Researchers scratch the Earth's surface to get a closer look at seismic activity
Tremors have long wreaked havoc across the globe and Africa has not been left without a scratch. Evidence shows that the rift valley in Ethiopia is expanding, albeit at a slow rate.
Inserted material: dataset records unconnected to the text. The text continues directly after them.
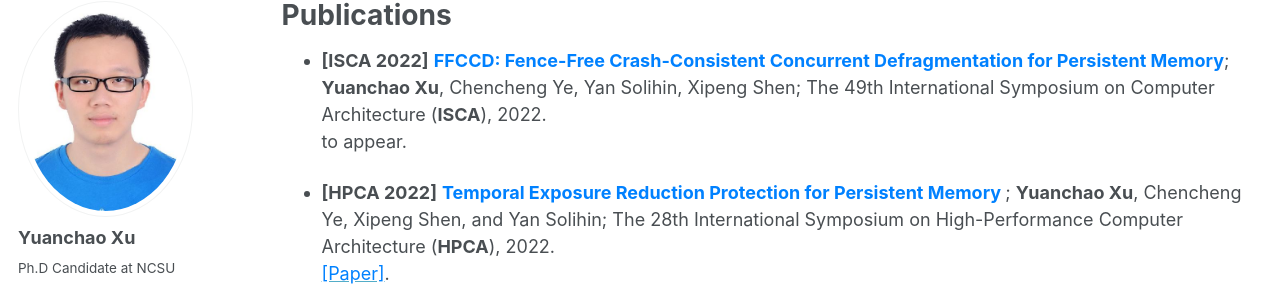
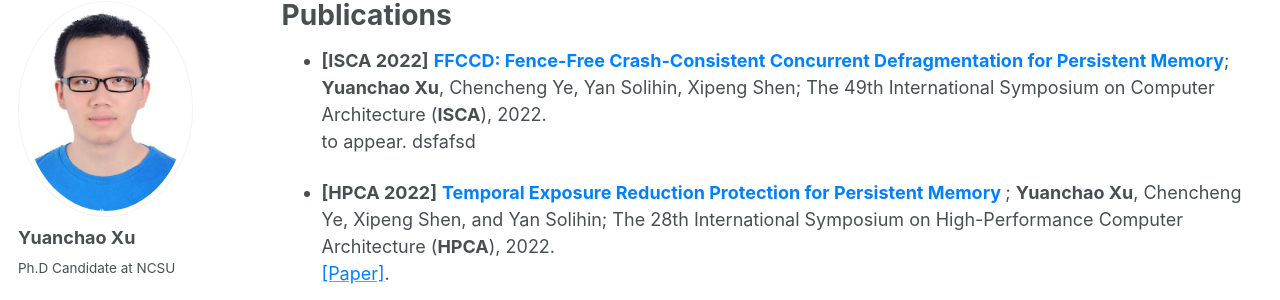
Before and after one commit to yuanchaoxu6/yuanchaoxu6.github.io, a Jekyll site: the page built from _pages/publications.md, in a window 1280 px wide and 900 px high. Shown: the part 117-417 px from the top of the window. Built offline with Jekyll 4.4.1, drawn with Linux system fonts in a browser that asks for light colours.

Commit message:
Update publications.md

```diff
--- a/_pages/publications.md
+++ b/_pages/publications.md
@@ -4,7 +4,7 @@ title: "Publications"
 permalink: /publications/
 author_profile: true
 ---
-* **\[ISCA 2022\]** **<font color="#0081ff"> FFCCD: Fence-Free Crash-Consistent Concurrent Defragmentation for Persistent Memory</font>**;  **Yuanchao Xu**, Chencheng Ye, Yan Solihin, Xipeng Shen;  The 49th International Symposium on Computer Architecture (**ISCA**), 2022. <br> to appear.
+* **\[ISCA 2022\]** **<font color="#0081ff"> FFCCD: Fence-Free Crash-Consistent Concurrent Defragmentation for Persistent Memory</font>**;  **Yuanchao Xu**, Chencheng Ye, Yan Solihin, Xipeng Shen;  The 49th International Symposium on Computer Architecture (**ISCA**), 2022. <br> to appear. dsfafsd
 
 * **\[HPCA 2022\]** **<font color="#0081ff"> Temporal Exposure Reduction Protection for Persistent Memory </font>**;
 **Yuanchao Xu**, Chencheng Ye, Xipeng Shen, and Yan Solihin;
```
Enter a group of international researchers, led by Dr Tim Wright, a geophysicist at the University of Leeds, who successfully clinched a €3.79 million grant from the National Environment Research Council (NERC) in the UK to study seismic activities that occur in the Afar desert of Northern Ethiopia.
Apart from dealing with ground parts that shifted eight metres, the region was dealt a huge blow when more than two billion cubic metres of magma oozed into a crack between the two tectonic plates, triggering an even bigger separation.
This study affords the 28 researchers the chance to better understand the development
and movement of continents. “Much of the activity between the continental
shelves takes place deep underwater at the mid-ocean ridges,” said Dr Wright. “Ethiopia
is the only place on the planet where we can see a continent splitting apart
on dry land.”
“It's very exciting because we're witnessing the birth of a
new ocean,” explained Dr Wright. “We don't know what is going to happen,
but we believe that it may turn parts of Northern Ethiopia and Eritrea into an
island, before a much larger land mass – the horn of Africa – breaks off from